By Arvind Ravichandran (Cravath, Swaine & Moore LLP)
[Editor’s Note: The following summary is a duplicate of the article’s introduction.]
How should a federal bankruptcy court decide which of a federally regulated thrift or an FDIC controlled bank gets a federal tax refund? The Supreme Court of the United States’ answer in Rodriguez: Look to state law. So unremarkable was this holding that it required approximately six pages of text and attracted no dissent or concurrence.
As the Supreme Court said, the decision was not really about tax refunds, but was instead an opportunity to instruct lower courts on making federal common law. Indeed, the Tenth Circuit on remand reaffirmed its earlier decision almost entirely by citing to its earlier opinion. But the Court’s instructions and analysis cast serious doubt on the validity of a long-standing and critical aspect of many bankruptcy proceedings-the first day net operating loss trading order. It also requires re-evaluation of authorities related to preserving the non-taxpaying status of the debtor; a somewhat less common but related issue.

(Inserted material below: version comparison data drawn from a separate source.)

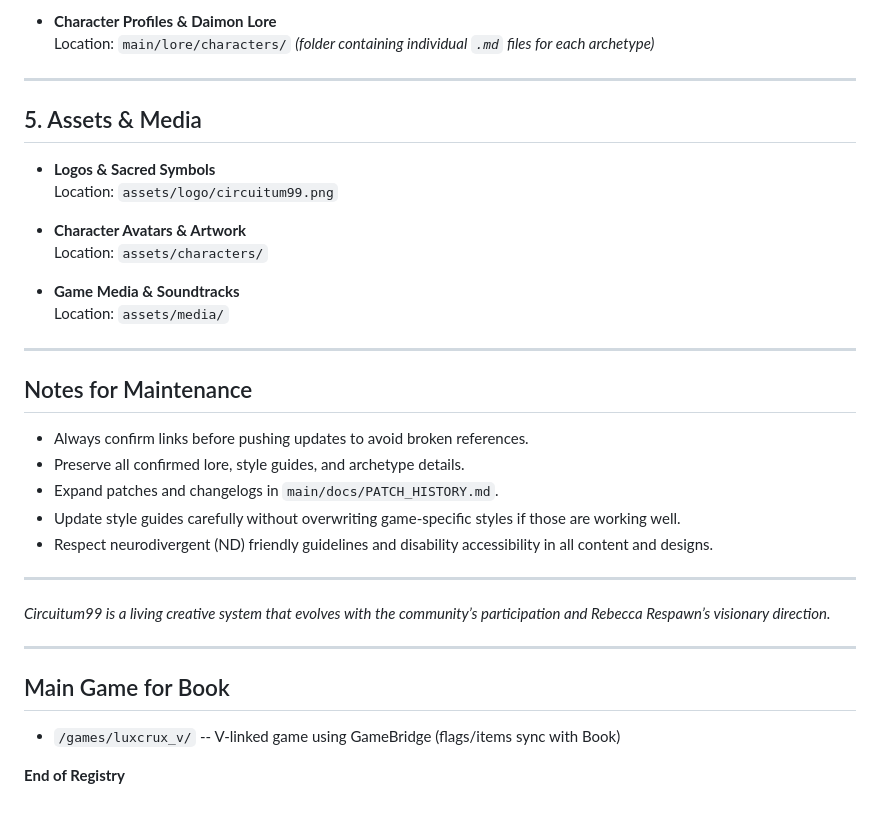
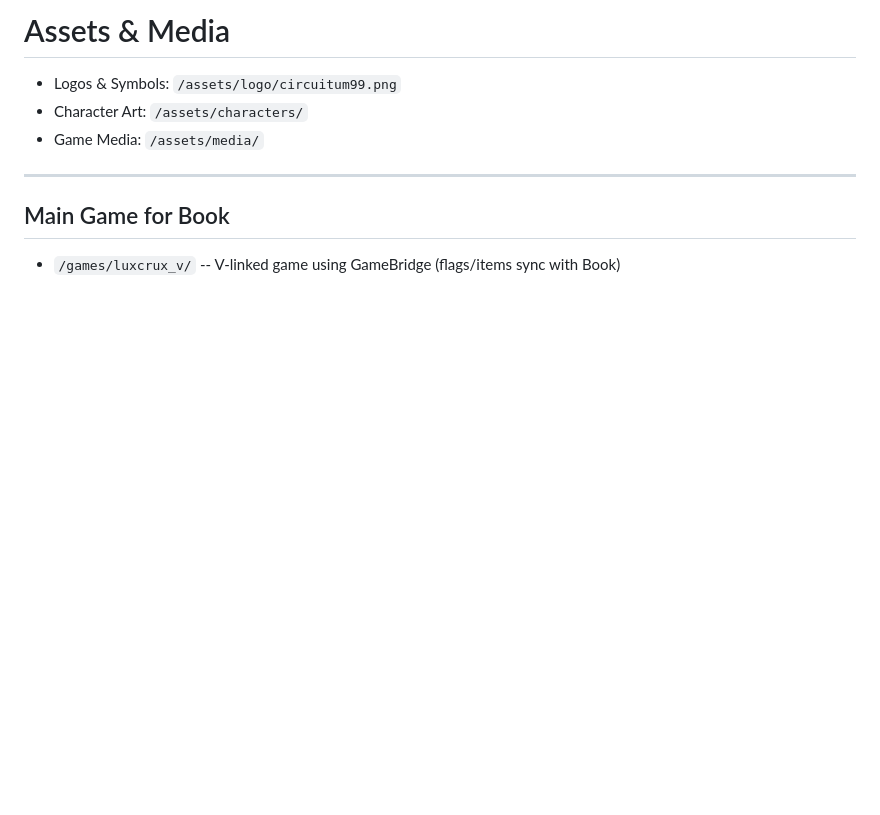
Before and after one commit to Bekalah/CIRCUITUM99, a Markdown page: registry/04_registry-meta/_index.md, the part around one of its changes. Rendered like a GitHub page; blank space fills up the shorter version.

```diff
--- a/registry/04_registry-meta/_index.md
+++ b/registry/04_registry-meta/_index.md
@@ -111,39 +87,9 @@ Welcome to the master registry of the Circuitum99 creative ecosystem -- the livi
-- **Character Profiles & Daimon Lore**
-  Location: `main/lore/characters/` *(folder containing individual `.md` files for each archetype)*
-
----
-
-## 5. Assets & Media
-
-- **Logos & Sacred Symbols**
-  Location: `assets/logo/circuitum99.png`
-
-- **Character Avatars & Artwork**
-  Location: `assets/characters/`
-
-- **Game Media & Soundtracks**
-  Location: `assets/media/`
-
----
-
-## Notes for Maintenance
-
-- Always confirm links before pushing updates to avoid broken references.
-- Preserve all confirmed lore, style guides, and archetype details.
-- Expand patches and changelogs in `main/docs/PATCH_HISTORY.md`.
-- Update style guides carefully without overwriting game-specific styles if those are working well.
-- Respect neurodivergent (ND) friendly guidelines and disability accessibility in all content and designs.
-
----
-
-*Circuitum99 is a living creative system that evolves with the community’s participation and Rebecca Respawn’s visionary direction.*
+# Assets & Media
+- Logos & Symbols: `/assets/logo/circuitum99.png`
+- Character Art: `/assets/characters/`
+- Game Media: `/assets/media/`
 
 ---
 
 ## Main Game for Book
-
-- `/games/luxcrux_v/` -- V‑linked game using GameBridge (flags/items sync with Book)
-
-
-
-**End of Registry**
+- `/games/luxcrux_v/` -- V-linked game using GameBridge (flags/items sync with Book)
```
Also changed, not shown: other parts of registry/04_registry-meta/_index.md (+61 -85 lines).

These authorities have generally analyzed the question of whether net operating losses or the tax status of a bankrupt entity is entitled to protection under the Bankruptcy Code by examining applicable provisions of the Internal Revenue Code (“I.R.C.”) and relying on their own sense of fairness. The result is federal common law, in all but name, that largely protects net operating losses but not tax status. Examining these authorities reveals the precise concern Rodriguez identifies with the improper creation of federal common law – a body of law that is inconsistent and poorly grounded. Following Rodriguez, courts faced with these questions should more comprehensively analyze applicable state law in determining the treatment of net operating losses or the tax status in a bankruptcy proceeding. Moreover, relying on appropriate state law doctrines will allow private parties to rely on contract law to set forth their desired outcomes in bankruptcy. Ideally, this will all result in a firmer approach to these issues in bankruptcy.
That is what this Article is about. First, it discusses the specific issue in Rodriguez and its history-the allocation of tax refunds in bankruptcy and the Bob Richards rule. Second, it discusses the legal history of first day trading orders to preserve net operating losses. Third, it re-examines these authorities in light of Rodriguez. Finally, it concludes by discussing the issues regarding the tax status of the debtor.
The full article is available here.